I have to admit: they look really great and realistic!

Saturday, July 2, 2016


I put here picture of the same unit (the Danish Fynske Regiment at the Battle of Lund on 4th December 1676 in two different versions. On the top page  there is allegedly 1 battalion of this Regiment while the other picture shows the same battalion with papersoldiers.
The first picture is taken from the site of Black Powder Games.
This unit (on the top) is composed of 12 musketeers, 4 pikemen (of whom 1 Officer), 2 colours, 1 NCO and 1 drummer for a total of 20 men representing about 320 men, meaning 1 figure represents 16 real men. This is actually already a very good proportion. Nonetheless I do believe that it lacks of realism. It is in fact impossible to reproduce the 2 guns on the flank of the unit tht were extremely important during the battles of that period, while the colours represent 10% of the men (!). Obviously no doubt about the beauty of every single figure that is a real masterwork of painting. The problem is whether the player wants to use a stand with some figures to represent a unit disregarding its real composition and deciding all with dies or prefers a more realistic representation of a single battalion even if the single figures are not that good. 
It is also worthy to say that the papersoldiers make their effect on the sight when they are together reforming exactly the visual impact an army had during the battle.
The problem is that a vert big battlefield is needed to display all the unit. By the wat the Battle of Lund in 1676 is a phantastic opportunity of recreating at a ratio 1:1 a battle, considering that the unit were arrayed on 6 ranks and the total numer was very reduced.
At the contrary, it will be impossible to recreate the entire battle of Borodino for instance, both because you need more than 200.000 paperfigures both because the needed space would be enormous. Perhaps in this case a reduction scale would fit.

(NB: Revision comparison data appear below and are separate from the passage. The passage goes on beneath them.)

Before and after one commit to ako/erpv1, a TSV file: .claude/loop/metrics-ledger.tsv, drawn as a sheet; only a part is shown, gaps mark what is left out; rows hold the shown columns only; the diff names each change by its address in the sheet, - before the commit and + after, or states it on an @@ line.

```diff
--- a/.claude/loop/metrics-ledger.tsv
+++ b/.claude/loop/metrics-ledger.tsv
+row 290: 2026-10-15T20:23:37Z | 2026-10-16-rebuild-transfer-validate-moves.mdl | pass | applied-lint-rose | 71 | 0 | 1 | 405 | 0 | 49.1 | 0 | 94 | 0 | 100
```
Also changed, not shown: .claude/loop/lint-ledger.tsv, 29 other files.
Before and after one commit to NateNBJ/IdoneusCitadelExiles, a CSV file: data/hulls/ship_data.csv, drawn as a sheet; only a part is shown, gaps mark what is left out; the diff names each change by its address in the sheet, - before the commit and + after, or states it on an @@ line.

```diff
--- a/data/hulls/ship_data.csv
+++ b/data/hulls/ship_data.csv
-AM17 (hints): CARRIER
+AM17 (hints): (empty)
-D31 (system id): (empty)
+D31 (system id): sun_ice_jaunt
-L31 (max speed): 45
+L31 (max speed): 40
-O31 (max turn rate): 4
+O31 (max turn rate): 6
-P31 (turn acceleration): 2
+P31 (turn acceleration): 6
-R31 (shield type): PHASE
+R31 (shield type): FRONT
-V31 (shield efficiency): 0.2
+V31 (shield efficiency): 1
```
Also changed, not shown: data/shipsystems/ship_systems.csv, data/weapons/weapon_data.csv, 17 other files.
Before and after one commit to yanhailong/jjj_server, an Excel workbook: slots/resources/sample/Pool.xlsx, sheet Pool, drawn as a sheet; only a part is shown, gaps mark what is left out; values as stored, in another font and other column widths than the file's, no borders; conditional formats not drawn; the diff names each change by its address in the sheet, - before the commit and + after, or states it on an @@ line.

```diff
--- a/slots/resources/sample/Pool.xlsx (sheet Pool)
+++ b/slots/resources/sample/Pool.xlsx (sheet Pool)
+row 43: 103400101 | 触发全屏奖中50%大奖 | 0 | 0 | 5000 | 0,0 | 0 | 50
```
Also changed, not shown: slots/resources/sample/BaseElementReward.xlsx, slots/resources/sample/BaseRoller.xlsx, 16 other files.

In the pictures above, I just wanted to compare again the visual effect of a battallion of the same period, not to critize one or the other, but to permit a free choice. It is evident that the first big differnce consists in the number of figure. On the left 317 papersoldiers; on the right 18 metal figures. As a visual fact the right one is much more charming the in the single uniform, very detailled but the total vision is quite poor. More as a battallion it seen a group of friend gathered for a fun day outside. On the left (obviously I do support my papersoldiers) the large number of figures allows the player to come down to the details of a battallion, representing the fifers, the regimental guns, the grenadiers, the sappers, the pikemen, the NCO giving a real taste of what was a real unit in those glory days.

These photos perfectly represent the difference between a battle reproduced by nomal figures and a battle reproduced by papersoldiers.
It is  a real conceptual different vision of wargaming. 
With normal figures, every stand actually just represents an idea of troops disregarding the real number of soldiers, while with papersoldiers the real composition of an unit becomes the most important thing to solve a fighting exactly as in real.